The Greed Island Arc is an extension of many of the show's previous elements. Once again, Gon and Killua train and then they fight some guys. It seems like a lot was put into the mechanics and makeup of this arc, even though none of it ultimately has an effect on the rest of the story. I thought Bisky was going to be some random person who ended up being someone at the same level as Gon and Killua that would affect them from a more balanced position. But no, she ends up being another character employed mainly to teach Gon and Killua. It's tiring for things to end up in similar ways so many times. A good amount of time is put into fleshing out Ging's friends and a few other characters in Greed Island from an emotional standpoint. Once again, the show is trying to get us to empathize with characters we barely know by pulling some backstory out of nowhere, instead of fleshing out or developing the only two characters who have been around for the past 60 or so episodes.

Once the big finale of the arc comes around, it ends up being the most camp-filled dodgeball match ever. It's rather annoying that everyone has to stop to talk or think about what just happened for three minutes anytime something happens in this match. This event also places almost no connection between the events and the individual characters, other than each character's abilities. Basically, if all the characters were replaced by completely different people who had the same abilities, it would end up being a very similar experience, which is bleak because it places little importance on the personal thoughts or feelings of the characters.

It bothers me that so much effort is spent explaining all of the terminology of everyone's moves, yet nobody seems to care about how Ging and his friends basically made magic or how they were even able to do that. Apparently smaller details are more important than the mechanic that would make everything currently happening impossible if it didn't exist.

Bisky | Source

Chimera Ants

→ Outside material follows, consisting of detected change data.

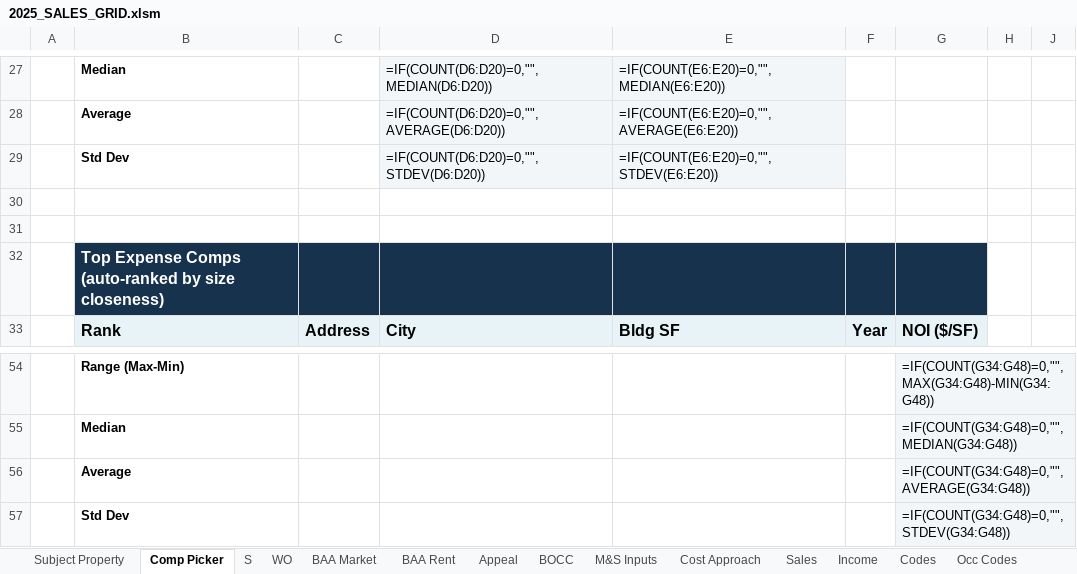
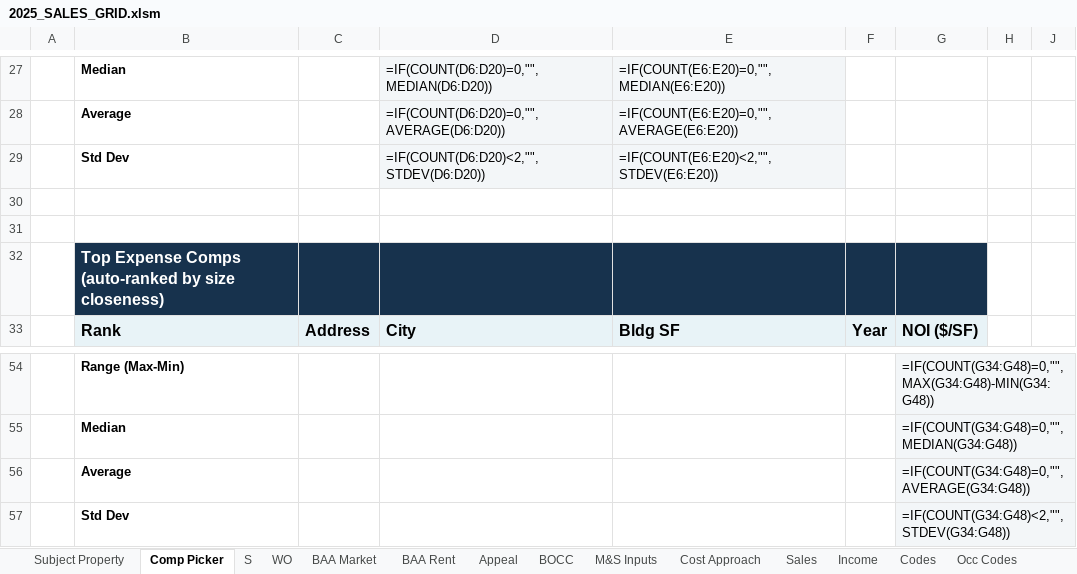
Before and after one commit to shaqnd/Workbook-Optimization-, an Excel workbook: 2025_SALES_GRID.xlsm, sheet Comp Picker, drawn as a sheet; only a part is shown, gaps mark what is left out; values as stored, in another font and other column widths than the file's, no borders; formulas without a stored value are shown as written; the diff names each change by its address in the sheet, - before the commit and + after, or states it on an @@ line.

```diff
--- a/2025_SALES_GRID.xlsm (sheet Comp Picker)
+++ b/2025_SALES_GRID.xlsm (sheet Comp Picker)
-D29: =IF(COUNT(D6:D20)=0,"",STDEV(D6:D20))
+D29: =IF(COUNT(D6:D20)<2,"",STDEV(D6:D20))
-E29: =IF(COUNT(E6:E20)=0,"",STDEV(E6:E20))
+E29: =IF(COUNT(E6:E20)<2,"",STDEV(E6:E20))
-G57: =IF(COUNT(G34:G48)=0,"",STDEV(G34:G48))
+G57: =IF(COUNT(G34:G48)<2,"",STDEV(G34:G48))
```
Also changed, not shown: sheet Cost Approach, hidden cells.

As indicated by the fact of it being over three times as long as most of the other arcs, the Chimera Ants arc is far by far the most ambitious segment of Hunter x Hunter. Since it mainly deals with giant, carnivorous ants whose individual shape and abilities replicate what their queen consumed before conceiving them, it is easy to infer what the theme of this arc is (i.e. is killing the ants any different from killing a human? are the ants really "bad" guys?). Once the hunters are called to exterminate the ants, the ants are already so human that it would be a stretch to call them ants, and some might question whether killing them is the same as killing an actual human. Furthermore, this arc is set up in a way so that neither side is given much choice on what they can do, which puts them in a position at which it would bring them a great detriment if they were to not go with the obvious answer (i.e. the humans have to kill the ants and they ants have to fight back). Since they are basically forced to take certain actions, it brings out many of the characters' inner ideals, thus making them feel more human or relatable.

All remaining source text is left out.